USC Shoah Foundation Executive Director Stephen Smith was invited to speak at two events this week: the Council of American Jewish Museums (CAJM)’s annual conference and the Ararat Home of Los Angeles’s Armenian Genocide Centennial Commemoration.
CAJM’s 2015 conference, “Open Source: Jewish Museums and Collaborative Culture,” explores new models and methods of participatory programming and audience engagement in all areas of the museum industry, from exhibits to fundraising.
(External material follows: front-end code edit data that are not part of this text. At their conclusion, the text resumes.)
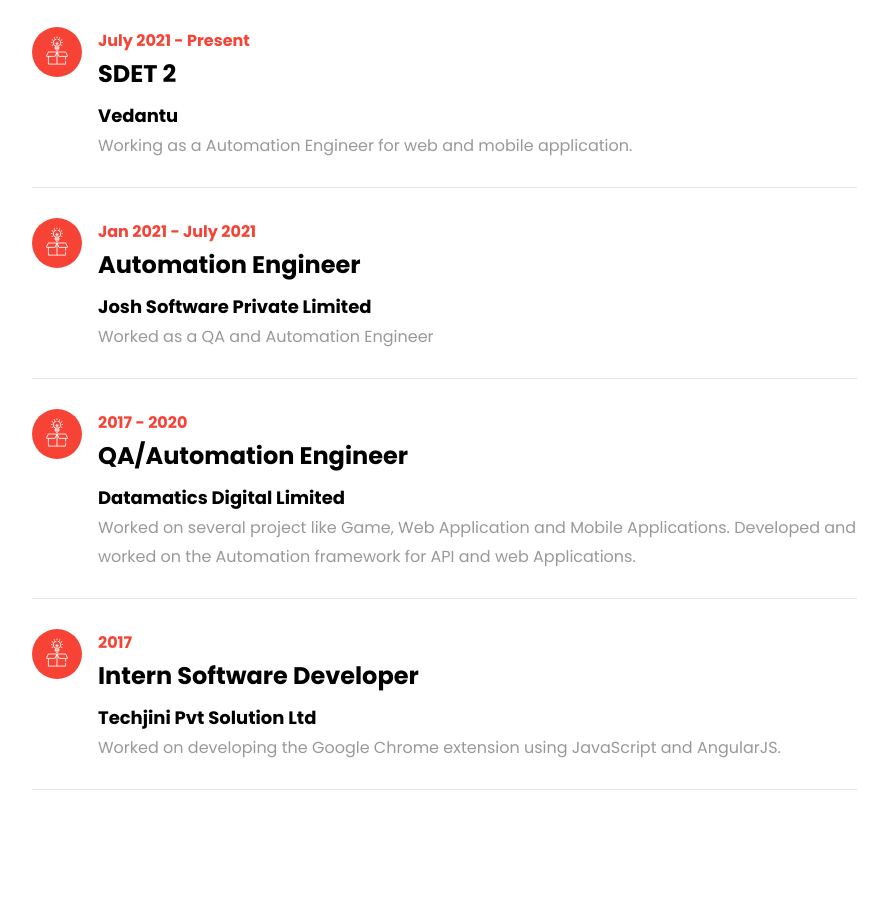
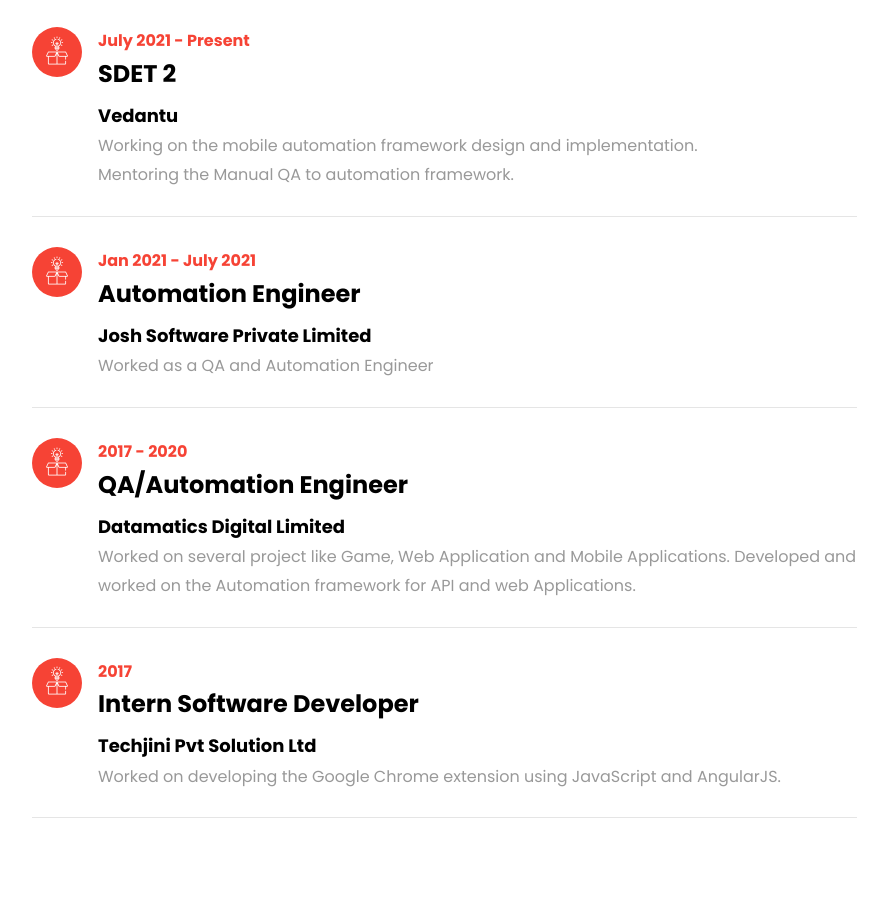
Before and after one commit to SanilDsilva/sanildsilva.github.io, a plain HTML site: page index.html in a window 1280 px wide. Shown: the part 1966-2865 px from the top of the page, without its empty margins (338-1226 px from the left). Drawn offline with Linux system fonts and the light colour scheme; files whose address does not match are found by name.

Commit message:
Update index.html

```diff
--- a/index.html
+++ b/index.html
@@ -196,7 +196,9 @@
                             <h2>SDET 2</h2>
                             <span class="position">Vedantu
 								</span>
-                            <p>Working as a Automation Engineer for web and mobile application.</p>
+                            <p>Working on the mobile automation framework design and implementation. <br/>
+				Mentoring the Manual QA to automation framework.
+				</p>
                         </div>
                     </div>
 
```
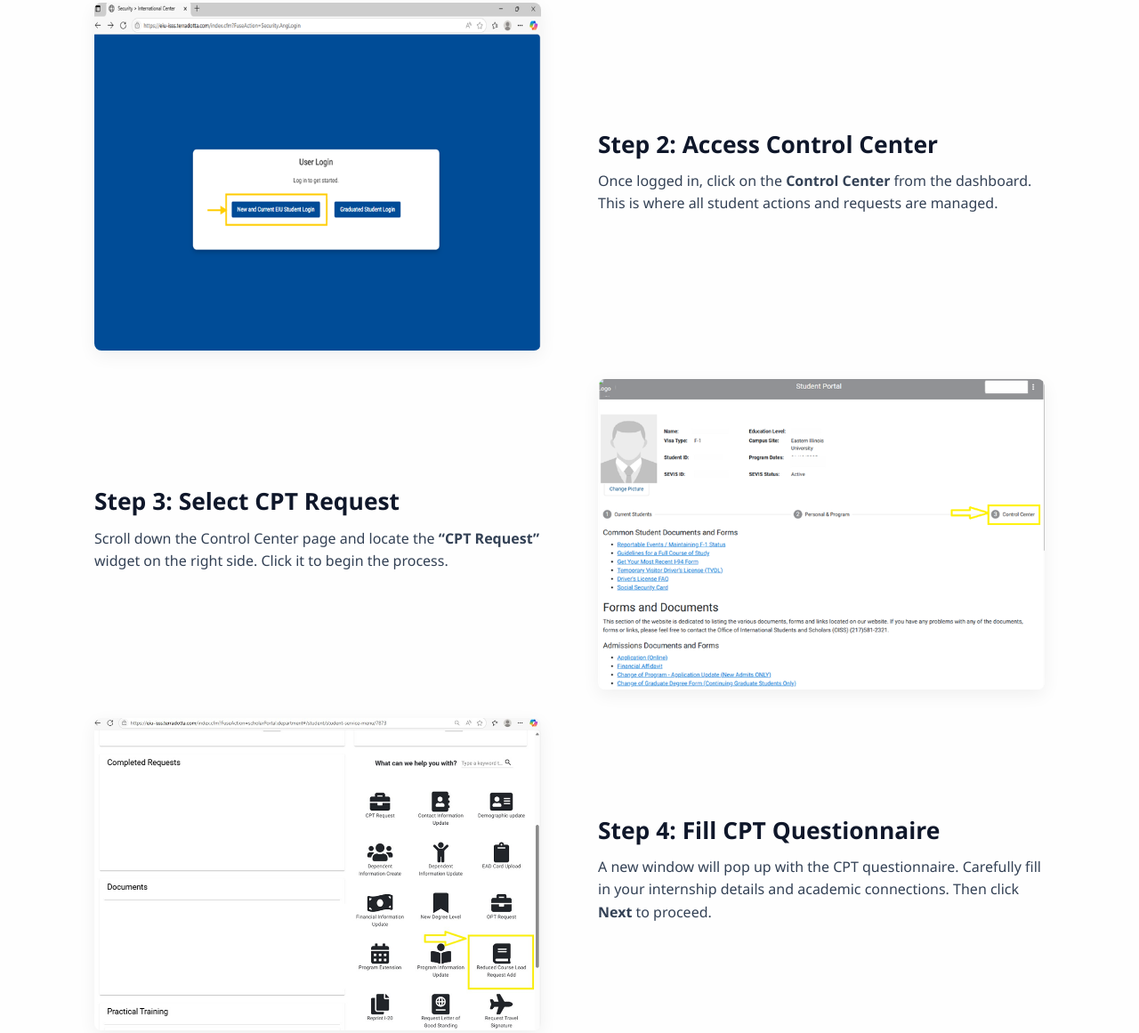
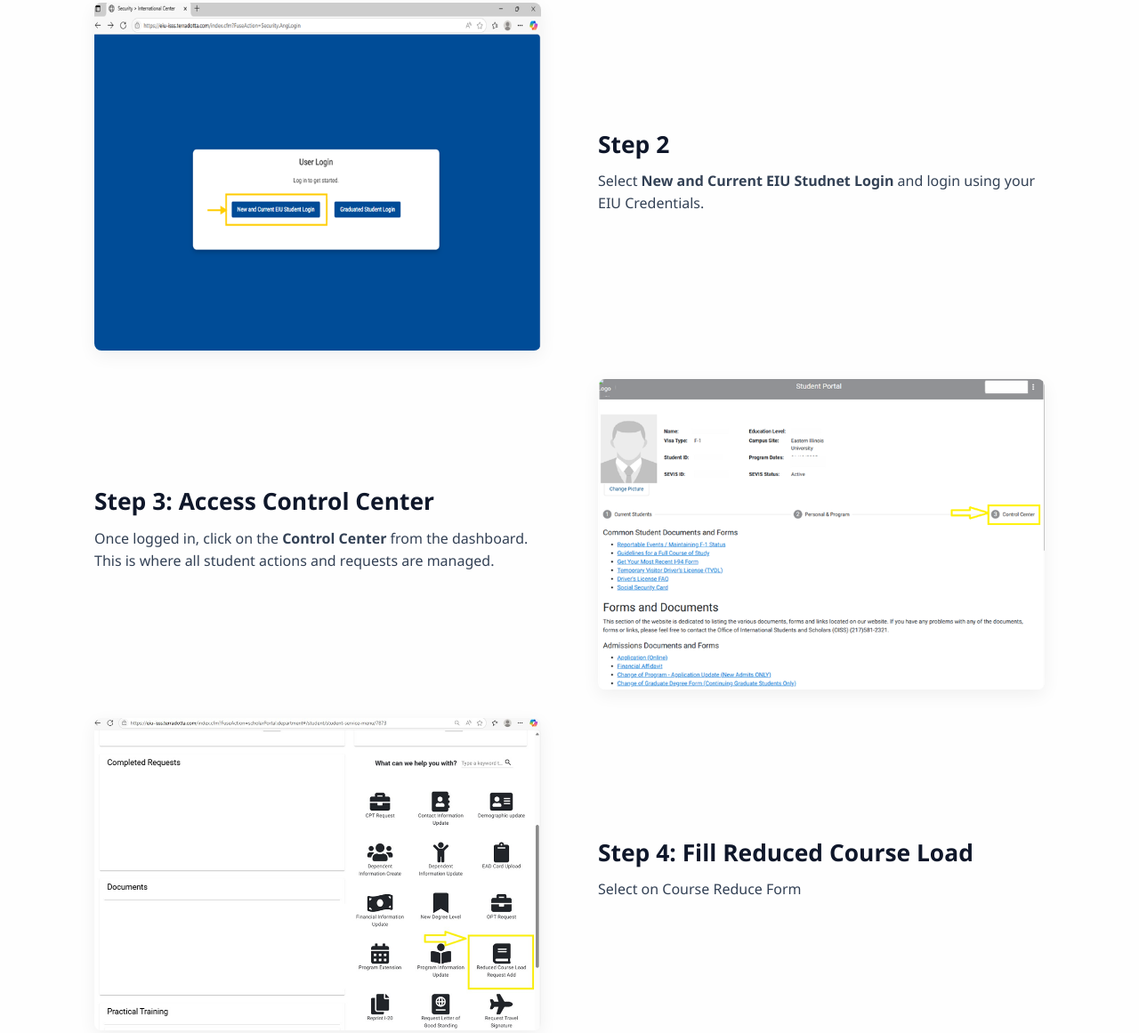
Before and after one commit to aryabhatt00/EIU_Oiss, a plain HTML site: page cpt.html in a window 1280 px wide. Shown: the part 1222-2383 px from the top of the page at 89% size. Drawn offline with Linux system fonts and the light colour scheme.

Commit message:
updated cpt

```diff
--- a/cpt.html
+++ b/cpt.html
@@ -61,19 +61,16 @@
       <h3>Step 1: Login to Terra Dotta</h3>
       <p>
         Go to the Terra Dotta portal:
-        <a href="https://eiu-isss.terradotta.com/_portal/" target="_blank">https://eiu-isss.terradotta.com/_portal/</a>
-        and select “New or Current Student.” Login using your EIU credentials.
-      </p>
+        <a href="https://eiu-isss.terradotta.com/_portal/" target="_blank">https://eiu-isss.terradotta.com/_portal/</a>.
     </div>
   </article>
 
   <!-- Step 2 -->
   <article class="zz-item">
     <div class="zz-text">
-      <h3>Step 2: Access Control Center</h3>
+      <h3>Step 2</h3>
       <p>
-        Once logged in, click on the <strong>Control Center</strong> from the dashboard. This is where all student actions and requests are managed.
-      </p>
+        Select <strong>New and Current EIU Studnet Login</strong> and login using your EIU Credentials.
     </div>
     <div class="zz-media">
       <img src="assets/cpt-step-2.png" alt="Step 2 screenshot" />
@@ -86,9 +83,9 @@
       <img src="assets/cpt-step-3.png" alt="Step 3 screenshot" />
     </div>
     <div class="zz-text">
-      <h3>Step 3: Select CPT Request</h3>
+      <h3>Step 3: Access Control Center</h3>
       <p>
-        Scroll down the Control Center page and locate the <strong>“CPT Request”</strong> widget on the right side. Click it to begin the process.
+        Once logged in, click on the <strong>Control Center</strong> from the dashboard. This is where all student actions and requests are managed.
       </p>
     </div>
   </article>
@@ -96,9 +93,9 @@
   <!-- Step 4 -->
   <article class="zz-item">
     <div class="zz-text">
-      <h3>Step 4: Fill CPT Questionnaire</h3>
+      <h3>Step 4: Fill Reduced Course Load</h3>
       <p>
-        A new window will pop up with the CPT questionnaire. Carefully fill in your internship details and academic connections. Then click <strong>Next</strong> to proceed.
+        Select on Course Reduce Form
       </p>
     </div>
     <div class="zz-media">
```
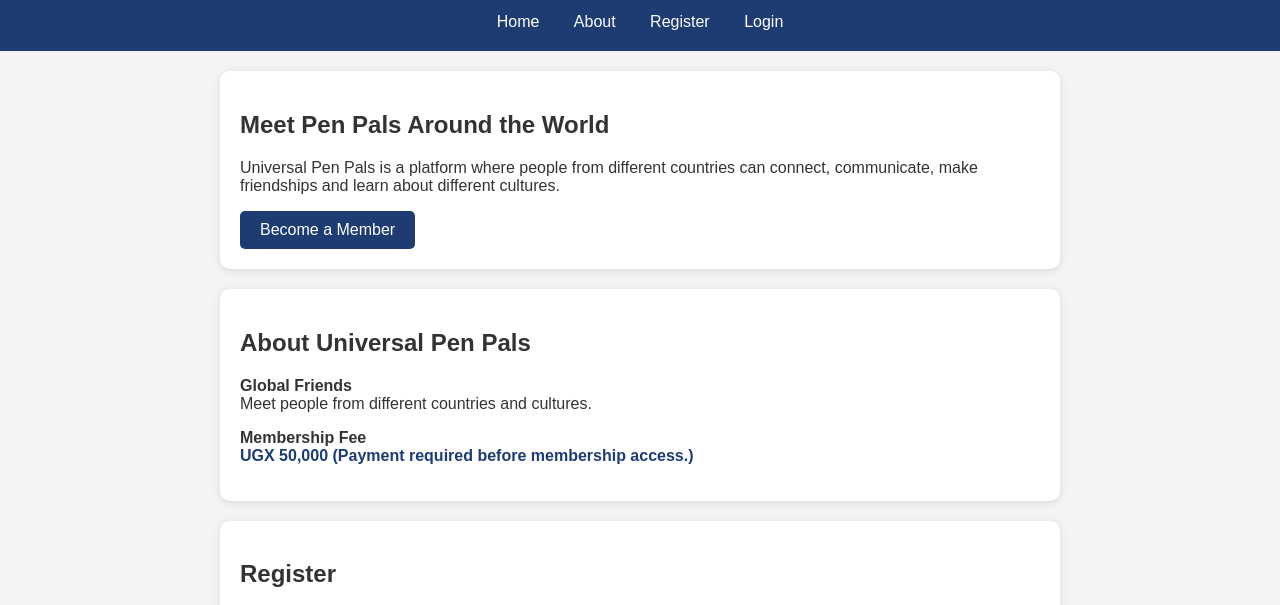
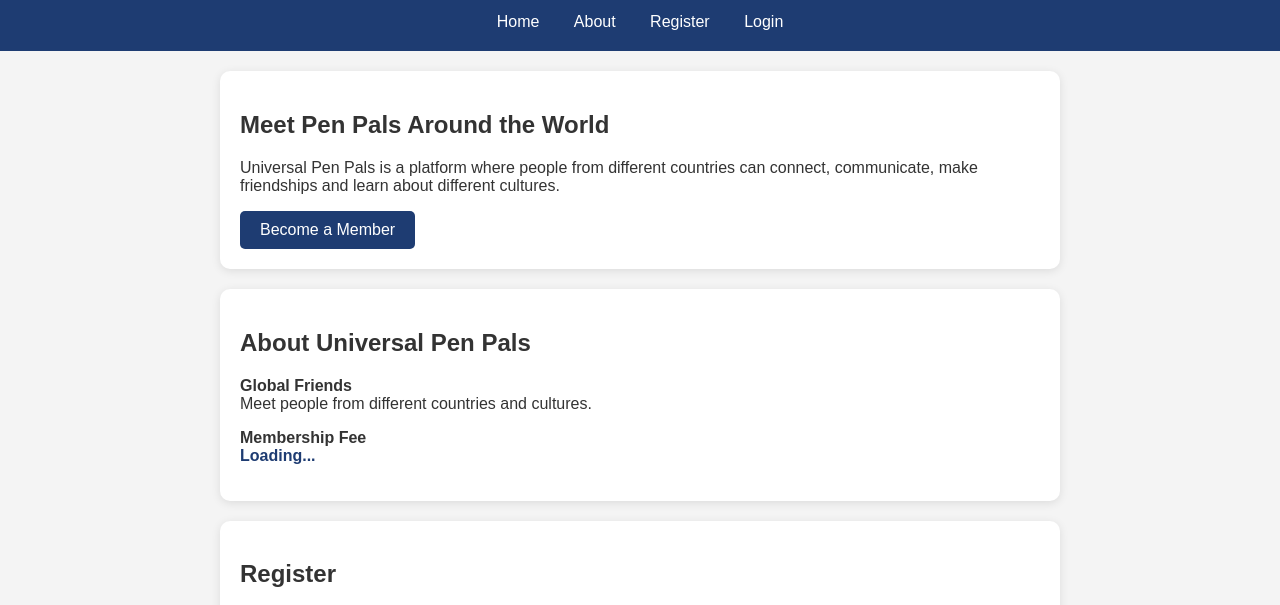
Before and after one commit to universalpenpals/Universalpenpals, a website: page index.html in a window 1280 px wide. Shown: the part 121-726 px from the top of the page. Drawn offline with Linux system fonts and the light colour scheme; no server answers.

Commit message:
Update index.html

```diff
--- a/index.html
+++ b/index.html
@@ -125,7 +125,7 @@
     </footer>
 
     <script>
-        const API_URL = 'https://universal-penpals-api.onrender.com/api';
+        https://universal-penpals-api.onrender.com/api
 
         // Fetch price from backend so it matches Render
         async function fetchFee() {
```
The conference is in San Francisco March 8-10.
Smith was part of a session on Tuesday, March 10, titled “The Future of Holocaust Education,” chaired by Arielle Weininger, Chief Curator of Collections and Exhibitions at the Illinois Holocaust Museum and Education Center, and moderated by Jack Weinstein, Director of the San Francisco Bay Area office of Facing History and Ourselves. Smith was joined by Michael J. Abramowitz, director of the United States Holocaust Memorial Museum’s Levine Institute for Holocaust Education
Smith and Abramowitz considered how Holocaust interpretation and education are evolving in a changing landscape, and discussed how Holocaust museums and institutions can ensure that they remain relevant and meet the needs of diverse audiences.
In particular, Smith talked about New Dimensions in Testimony, a program currently in development with USC’s Institute for Creative Technologies (ICT) and Conscience Display in which Holocaust survivors will be recorded in 3D so they can interact with people in museums and classrooms around the world long after they’re gone. Voice recognition software will allow viewers to ask them questions about their experiences during the Holocaust and their 3D, virtual double to answer in real time.
Smith noted that high-tech educational projects must always be led by content and supported by technology – not the other way around.
On Sunday, March 15, Smith will deliver the keynote address at Ararat Home of Los Angeles’s Armenian Genocide Centennial Commemoration. Ararat Home was founded in 1949 as a safe haven for elderly Armenians in Los Angeles, many of whom are Armenian Genocide survivors. The event on Sunday will be a “celebration of life” of Ararat Home’s 11 centenarians. These remarkable individuals include Rose Garjian and Yevnigue Salibian, who were each honored by USC Shoah Foundation in 2012 and 2014, respectively.
In addition to Smith’s keynote, the event will include opening remarks by Gerald Papazian, Chairman of the Board of Directors of the Armenian Film Foundation, which partnered with USC Shoah Foundation on the Visual History Archive’s new Armenian Genocide Collection.